BY MICHAEL GOODPASTER|
Night of Champions sucked. There’s nothing really to say about it. Some matches were good, but all in all it’s a really forgettable throw-a-way show. What REALLY happened? It was like a 3 hour RAW with about ten minutes less of commercials. I’ve cancelled my WWE Network subscription. It’s only $9.99, but I can’t justify seeing it on my bill every month. I only pay for things I legally have to, need and want. I don’t have to have, need or want the WWE Network anymore. It was never really worth it to me. I didn’t watch it all that much outside of the PPV shows but the streaming from Google Chromecast sucked for the most part so I’d often have to rely on “other means” anyway. I’m losing all desire to even keep up with the WWE product anymore. It’s more of a chore than a pleasure. Why keep putting myself through the hassle of keeping up or caring about a product that’s clearly not aimed at me and constantly insults my intelligence with belligerent bullshit.

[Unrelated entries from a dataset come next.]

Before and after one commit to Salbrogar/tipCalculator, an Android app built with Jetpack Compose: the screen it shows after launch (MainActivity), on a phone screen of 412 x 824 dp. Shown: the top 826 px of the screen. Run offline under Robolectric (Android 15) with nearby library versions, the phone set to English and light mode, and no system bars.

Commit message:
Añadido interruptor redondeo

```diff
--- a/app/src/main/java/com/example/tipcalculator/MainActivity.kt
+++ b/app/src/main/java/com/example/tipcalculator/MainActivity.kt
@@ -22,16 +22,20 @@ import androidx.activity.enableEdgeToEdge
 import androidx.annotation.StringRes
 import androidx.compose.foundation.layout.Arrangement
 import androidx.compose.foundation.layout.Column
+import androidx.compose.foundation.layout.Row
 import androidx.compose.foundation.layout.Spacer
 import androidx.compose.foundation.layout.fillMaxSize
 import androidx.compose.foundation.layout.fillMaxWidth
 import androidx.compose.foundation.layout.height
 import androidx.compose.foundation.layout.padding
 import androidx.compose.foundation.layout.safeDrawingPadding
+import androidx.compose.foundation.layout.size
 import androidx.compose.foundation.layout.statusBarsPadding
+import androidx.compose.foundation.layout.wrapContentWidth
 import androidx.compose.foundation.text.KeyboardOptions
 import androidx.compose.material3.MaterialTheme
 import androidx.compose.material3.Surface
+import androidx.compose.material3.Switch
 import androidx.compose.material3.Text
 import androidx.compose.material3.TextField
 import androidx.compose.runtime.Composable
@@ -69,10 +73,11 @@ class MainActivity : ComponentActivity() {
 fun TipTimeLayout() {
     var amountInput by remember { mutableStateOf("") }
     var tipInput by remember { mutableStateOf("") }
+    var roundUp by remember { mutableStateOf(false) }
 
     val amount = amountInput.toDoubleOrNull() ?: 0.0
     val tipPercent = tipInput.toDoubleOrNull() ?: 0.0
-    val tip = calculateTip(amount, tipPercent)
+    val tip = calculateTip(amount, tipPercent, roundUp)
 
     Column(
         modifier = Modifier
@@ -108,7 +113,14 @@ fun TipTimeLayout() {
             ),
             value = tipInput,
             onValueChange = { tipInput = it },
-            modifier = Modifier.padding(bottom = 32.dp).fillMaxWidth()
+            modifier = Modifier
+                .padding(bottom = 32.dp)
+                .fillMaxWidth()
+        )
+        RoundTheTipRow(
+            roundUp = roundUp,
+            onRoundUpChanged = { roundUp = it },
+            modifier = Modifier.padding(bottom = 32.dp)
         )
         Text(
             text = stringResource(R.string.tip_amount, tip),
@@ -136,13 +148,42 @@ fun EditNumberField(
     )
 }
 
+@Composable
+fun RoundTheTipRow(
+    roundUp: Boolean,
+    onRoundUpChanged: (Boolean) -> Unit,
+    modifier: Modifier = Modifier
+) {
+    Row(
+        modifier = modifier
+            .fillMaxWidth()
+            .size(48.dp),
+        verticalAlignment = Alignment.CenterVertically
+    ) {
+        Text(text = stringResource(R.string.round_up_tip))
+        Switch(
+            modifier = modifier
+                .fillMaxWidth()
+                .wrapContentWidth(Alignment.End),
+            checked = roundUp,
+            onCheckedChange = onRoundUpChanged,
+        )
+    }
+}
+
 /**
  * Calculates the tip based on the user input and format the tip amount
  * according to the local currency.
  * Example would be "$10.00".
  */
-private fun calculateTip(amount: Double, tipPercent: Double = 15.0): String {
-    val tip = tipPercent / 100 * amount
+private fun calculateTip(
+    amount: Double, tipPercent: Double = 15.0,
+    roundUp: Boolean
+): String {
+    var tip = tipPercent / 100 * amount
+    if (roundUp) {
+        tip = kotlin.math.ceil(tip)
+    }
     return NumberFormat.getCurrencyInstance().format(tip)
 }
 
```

I’m not diluted to the fact that it’s professional wrestling. A silly sideshow production where grown men put on spandex and costumes and “fake fight” each other in a spring-loaded boxing ring for a paying crowd of people who disillusion themselves to think it’s either real life scenarios being played out before them or it’s people that know it’s choreographed; and by putting a heaping helping of artistic pretense behind it; convince themselves are “in on the joke” or “part of the show”. It’s merely content marketed to whichever demographic is strongest so every ten to fifteen minutes they can show another batch of commercials telling us what products to buy. That’s what professional wrestling has become. If you’re not doing some variation of that very cold and sterile look at the business then you’re not in the business that is professional wrestling. A ring, a small venue, some chairs and shitty sound system is not professional wrestling. It’s a carbon copy of every wrestling event before it. It’s a rinse and repeat format where all anyone has to do is figure out which one of their friends they want to pretend is the best and how they can justify telling another grown man in a costume that it’s for the best that his character loses the match. It’s more of an excuse than an attraction.
That’s what missing. The part that makes this very “bizarre-on-paper” form of entertainment click with people is the magic. It’s the larger than life atmosphere. It’s a rock concert, sporting event, monster truck rally, Broadway play and variety show all in one. It’s an experience to be had, shared and relived over and over. When you see past the cheese, the overbearing naïve fans and performers, when you get past the very obvious quirks and oddities of wrestling you can be a fan for life. There IS an appreciation for the magic. It’s undeniable. The dilemma is in the fact that there is no magic in professional wrestling. There is nothing fresh, over the top, larger than life or engaging enough to allow me to see past the façade and laugh along with the joke. It’s a stagnant and tired product. Sadly WWE has become a silly sideshow production where grown men put on spandex and costumes and “fake fight” each other in a spring-loaded boxing ring for a paying crowd of people. What reason are they giving me to look past this idea anymore?